Why was ICD-10-CM not chosen as the system to capture smoking status?

Why was ICD-10-CM not chosen as the system to capture smoking status?

Assignment: Answer Real world cases 5.1 and 5.2 questions; at least one page for each real world case; cite textbook. Please see chapter readings from textbook below

 

Real-World Case 5.1

The 2015 Edition EHR technology certification criteria state the following:

Smoking status: Enable a user to electronically record, change, and access the smoking status of a patient in accordance with the standard specified.

· 45 CFR 170.315(a)(11). Coded to one of the following SNOMED CT codes:

· Current everyday smoker. 449868002

· Current some day smoker. 428041000124106

· Former smoker. 8517006

· Never smoker. 266919005

· Smoker, current status unknown. 77176002

· Unknown if ever smoked. 266927001

· Heavy tobacco smoker. 428071000124103

· Light tobacco smoker. 428061000124105

 

Objective: Record smoking status for patients 13 years or older.

Measure: More than 85 percent of all unique patients 13 years old or older seen by the eligible professional or admitted to the eligible hospital’s or critical care hospital’s inpatient or emergency department during the EHR reporting period have smoking status records as structured data.

A quick reference for meeting the smoking status promoting interoperability requirement is ­included in the American Academy of Family Physicians (AAFP) Tobacco and Nicotine Cessation Toolkit. The AAFP supports the incorporation of tobacco cessation into EHR templates (AAFP 2015). The quick reference provides guidance on what should be included in a tobacco cessation EHR template.

 

Real World Case 5.1

 

1. Why would SNOMED CT be used to record the smoking status of a patient on an EHR template?

2. Why was ICD-10-CM not chosen as the system to capture smoking status?

3. Review the SNOMED CT codes. Which ones have a namespace identifier and an extension? What part of the identifier is the namespace and what part is the extension?

 

 

Real-World Case 5.2
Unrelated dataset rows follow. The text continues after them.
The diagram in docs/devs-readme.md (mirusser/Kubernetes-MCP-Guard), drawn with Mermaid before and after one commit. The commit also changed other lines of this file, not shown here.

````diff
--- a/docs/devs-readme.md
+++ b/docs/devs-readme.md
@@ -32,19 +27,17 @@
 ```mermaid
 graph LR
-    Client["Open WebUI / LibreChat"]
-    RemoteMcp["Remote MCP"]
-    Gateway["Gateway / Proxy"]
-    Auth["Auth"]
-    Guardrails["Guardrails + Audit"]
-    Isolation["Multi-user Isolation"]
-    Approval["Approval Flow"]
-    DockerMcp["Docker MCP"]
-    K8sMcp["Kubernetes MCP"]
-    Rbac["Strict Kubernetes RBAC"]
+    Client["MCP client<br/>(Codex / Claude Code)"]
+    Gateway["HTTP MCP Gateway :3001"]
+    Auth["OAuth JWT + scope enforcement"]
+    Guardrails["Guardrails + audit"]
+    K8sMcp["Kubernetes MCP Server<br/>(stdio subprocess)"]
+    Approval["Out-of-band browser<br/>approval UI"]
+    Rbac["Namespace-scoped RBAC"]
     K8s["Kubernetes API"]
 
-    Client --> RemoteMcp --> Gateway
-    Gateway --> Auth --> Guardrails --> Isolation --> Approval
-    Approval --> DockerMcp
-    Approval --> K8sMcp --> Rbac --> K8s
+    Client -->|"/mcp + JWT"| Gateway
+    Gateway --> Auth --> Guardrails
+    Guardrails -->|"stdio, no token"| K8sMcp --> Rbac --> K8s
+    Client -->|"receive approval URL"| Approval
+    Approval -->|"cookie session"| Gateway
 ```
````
Opioid use is a major concern for healthcare professionals and organizations worldwide. Even governmental agencies are becoming involved. For example, the National Institutes of Health launched the Helping to End Addiction Long-term as a way to speed scientific solutions to curtail the national opioid public health crisis. The accurate identification of opioid use disorder is important to the success of the research that will take place. DSM-5, ICD-10-CM, SNOMED CT, and in the future ICD-11-MMS are all possible ways to identify cases for research.

 

Real World Case 5.2

            

1.            Why would DSM-5, ICD-10-CM, SNOMED CT, and ICD-11-MMS be used to record opioid use disorder?

 

 

2.             If you were helping with a research study on opioid use disorder and asked to identify what should be included from SNOMED CT, ICD-10-CM, and ICD-11-MMS for opioid use disorder, what would your report say?

 

Websites may be used to look up opioid use disorder:

 

SNOMED CT: https://browser.ihtsdotools.org/
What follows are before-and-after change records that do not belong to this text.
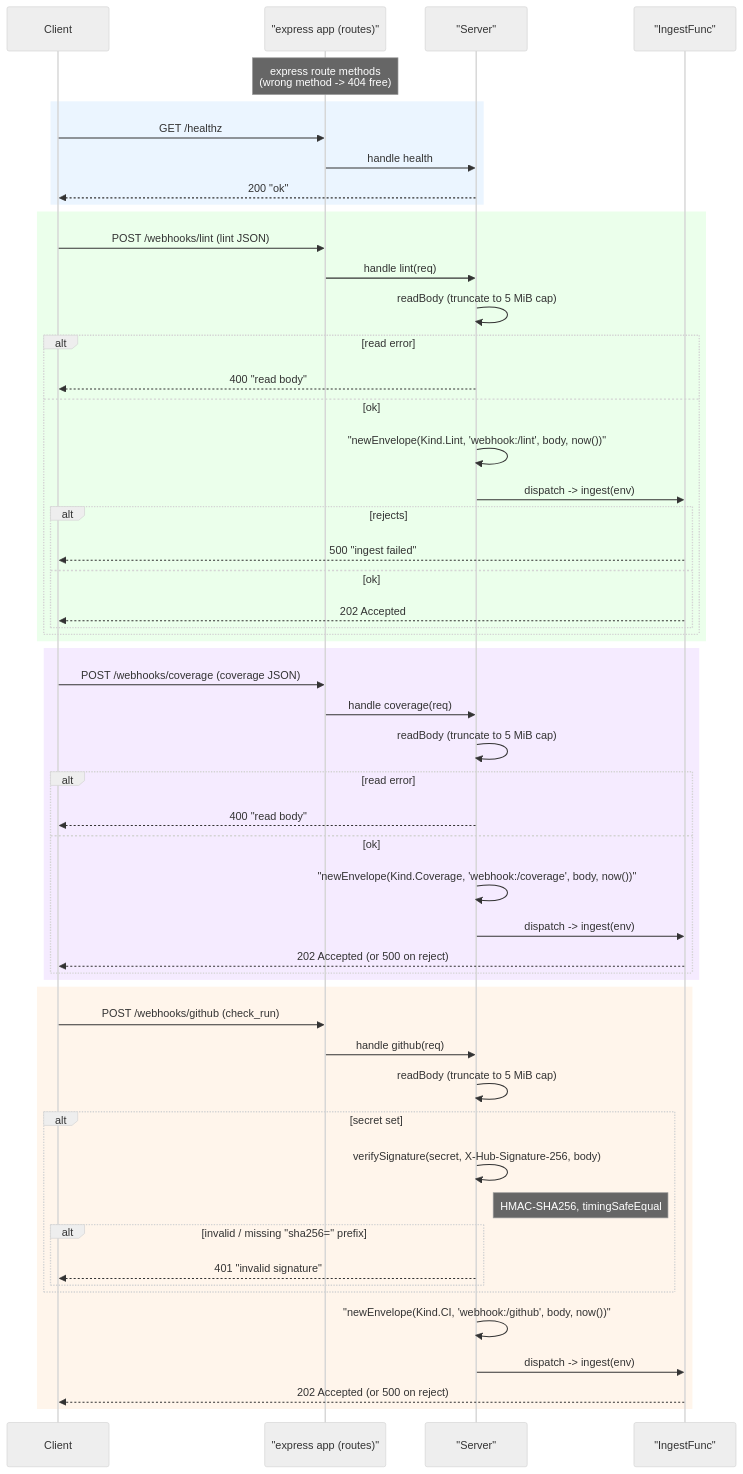
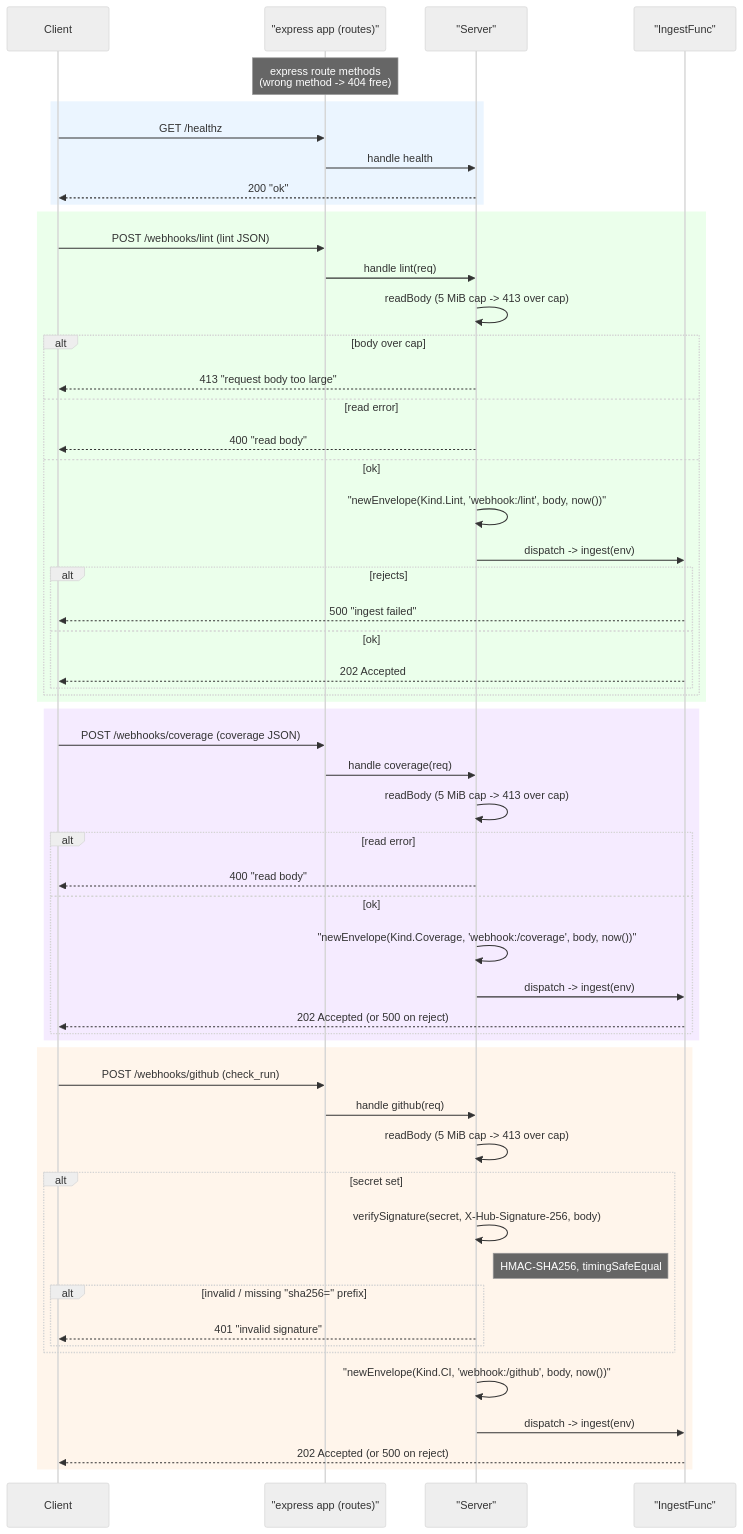
The diagram in javascript/src/webhook/AGENTS.md (jkjamies/automation-agent), drawn with Mermaid (neutral theme) before and after one commit. The commit also changed other lines of this file and 18 other files, not shown here.

````diff
--- a/javascript/src/webhook/AGENTS.md
+++ b/javascript/src/webhook/AGENTS.md
@@ -9,61 +9,63 @@
 ```mermaid
 sequenceDiagram
     participant Client
     participant App as "express app (routes)"
     participant Srv as "Server"
     participant Ingest as "IngestFunc"
 
     Note over App: express route methods<br/>(wrong method -> 404 free)
 
     rect rgb(235,245,255)
     Client->>App: GET /healthz
     App->>Srv: handle health
     Srv-->>Client: 200 "ok"
     end
 
     rect rgb(235,255,235)
     Client->>App: POST /webhooks/lint (lint JSON)
     App->>Srv: handle lint(req)
-    Srv->>Srv: readBody (truncate to 5 MiB cap)
-    alt read error
+    Srv->>Srv: readBody (5 MiB cap -> 413 over cap)
+    alt body over cap
+        Srv-->>Client: 413 "request body too large"
+    else read error
         Srv-->>Client: 400 "read body"
     else ok
         Srv->>Srv: "newEnvelope(Kind.Lint, 'webhook:/lint', body, now())"
         Srv->>Ingest: dispatch -> ingest(env)
         alt rejects
             Ingest-->>Client: 500 "ingest failed"
         else ok
             Ingest-->>Client: 202 Accepted
         end
     end
     end
 
     rect rgb(245,235,255)
     Client->>App: POST /webhooks/coverage (coverage JSON)
     App->>Srv: handle coverage(req)
-    Srv->>Srv: readBody (truncate to 5 MiB cap)
+    Srv->>Srv: readBody (5 MiB cap -> 413 over cap)
     alt read error
         Srv-->>Client: 400 "read body"
     else ok
         Srv->>Srv: "newEnvelope(Kind.Coverage, 'webhook:/coverage', body, now())"
         Srv->>Ingest: dispatch -> ingest(env)
         Ingest-->>Client: 202 Accepted (or 500 on reject)
     end
     end
 
     rect rgb(255,245,235)
     Client->>App: POST /webhooks/github (check_run)
     App->>Srv: handle github(req)
-    Srv->>Srv: readBody (truncate to 5 MiB cap)
+    Srv->>Srv: readBody (5 MiB cap -> 413 over cap)
     alt secret set
         Srv->>Srv: verifySignature(secret, X-Hub-Signature-256, body)
         Note right of Srv: HMAC-SHA256, timingSafeEqual
         alt invalid / missing "sha256=" prefix
             Srv-->>Client: 401 "invalid signature"
         end
     end
     Srv->>Srv: "newEnvelope(Kind.CI, 'webhook:/github', body, now())"
     Srv->>Ingest: dispatch -> ingest(env)
     Ingest-->>Client: 202 Accepted (or 500 on reject)
     end
 ```
````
ICD-10-CM: https://www.icd10data.com/

ICD-11-MMS: https://icd.who.int/browse11/l-m/en

 

3.             Considering the same research study, what would you point out as changes in the classification for opioid use disorder between ICD-10-CM and ICD-11-MMS?

 

HITT 1301 CHAPTER 5
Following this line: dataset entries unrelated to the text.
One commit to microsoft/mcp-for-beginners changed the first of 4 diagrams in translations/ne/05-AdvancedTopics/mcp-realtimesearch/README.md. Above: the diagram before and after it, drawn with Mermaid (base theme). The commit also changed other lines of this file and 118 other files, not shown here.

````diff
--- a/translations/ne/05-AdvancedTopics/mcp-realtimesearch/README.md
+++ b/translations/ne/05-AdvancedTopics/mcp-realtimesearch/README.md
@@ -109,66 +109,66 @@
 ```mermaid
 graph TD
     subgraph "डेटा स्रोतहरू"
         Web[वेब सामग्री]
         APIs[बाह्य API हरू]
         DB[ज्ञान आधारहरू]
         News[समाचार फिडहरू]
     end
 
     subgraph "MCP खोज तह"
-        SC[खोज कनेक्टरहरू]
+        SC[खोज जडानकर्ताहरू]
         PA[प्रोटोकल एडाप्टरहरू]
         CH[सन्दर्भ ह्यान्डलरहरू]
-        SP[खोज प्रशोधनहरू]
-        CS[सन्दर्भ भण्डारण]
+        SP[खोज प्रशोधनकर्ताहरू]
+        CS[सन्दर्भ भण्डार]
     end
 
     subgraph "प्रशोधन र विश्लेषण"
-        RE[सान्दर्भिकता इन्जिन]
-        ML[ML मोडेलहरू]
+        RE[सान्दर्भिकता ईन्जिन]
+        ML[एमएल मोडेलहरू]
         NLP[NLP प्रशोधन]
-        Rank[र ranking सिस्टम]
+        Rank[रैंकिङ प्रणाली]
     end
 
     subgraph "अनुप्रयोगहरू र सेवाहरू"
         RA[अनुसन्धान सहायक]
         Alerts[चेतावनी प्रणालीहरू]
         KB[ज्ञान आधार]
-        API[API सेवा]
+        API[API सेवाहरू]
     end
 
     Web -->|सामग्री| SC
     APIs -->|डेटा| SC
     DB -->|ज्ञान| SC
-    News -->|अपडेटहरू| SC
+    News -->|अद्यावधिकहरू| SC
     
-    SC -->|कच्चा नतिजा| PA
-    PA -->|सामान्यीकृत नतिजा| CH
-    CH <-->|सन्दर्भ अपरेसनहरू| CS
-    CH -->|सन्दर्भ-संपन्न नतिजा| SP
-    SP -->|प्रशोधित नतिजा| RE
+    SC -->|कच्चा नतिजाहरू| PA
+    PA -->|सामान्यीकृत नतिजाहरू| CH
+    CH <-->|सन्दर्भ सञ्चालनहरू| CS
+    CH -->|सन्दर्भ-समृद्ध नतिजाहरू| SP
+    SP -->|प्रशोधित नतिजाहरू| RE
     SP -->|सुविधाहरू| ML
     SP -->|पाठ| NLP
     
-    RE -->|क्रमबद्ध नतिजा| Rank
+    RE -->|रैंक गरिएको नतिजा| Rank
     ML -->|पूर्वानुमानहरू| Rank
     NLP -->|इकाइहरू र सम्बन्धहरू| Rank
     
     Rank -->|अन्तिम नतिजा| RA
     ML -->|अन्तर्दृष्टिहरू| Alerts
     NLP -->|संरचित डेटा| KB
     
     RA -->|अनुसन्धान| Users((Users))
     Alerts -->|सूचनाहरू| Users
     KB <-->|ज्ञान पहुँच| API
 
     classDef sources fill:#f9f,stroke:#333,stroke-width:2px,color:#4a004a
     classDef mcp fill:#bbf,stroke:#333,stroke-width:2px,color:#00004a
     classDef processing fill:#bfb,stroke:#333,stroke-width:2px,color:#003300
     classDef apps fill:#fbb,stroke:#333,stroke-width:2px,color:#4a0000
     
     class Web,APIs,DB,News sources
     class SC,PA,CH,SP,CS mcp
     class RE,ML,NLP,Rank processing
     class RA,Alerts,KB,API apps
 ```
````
Health Information Management Technology,

An Applied Approach

Nanette Sayles, Leslie Gordon

 

Copyright ©2020 by the American Health Information Management Association. All rights reserved.

Except as permitted under the Copyright Act of 1976, no part of this publication may be reproduced,

stored in a retrieval system, or transmitted, in any form or by any means, electronic, photocopying,

recording, or otherwise, without the prior written permission of AHIMA, 233 North Michigan Avenue,

21st Floor, Chicago, Illinois 60601-5809 (http://www.ahima.org/reprint).

 

ISBN: 978-1-58426-720-1

AHIMA Product No.: AB103118

 

 

 

 

 

 

 

 

 

 

Clinical Terminologies, Classifications, and Code Systems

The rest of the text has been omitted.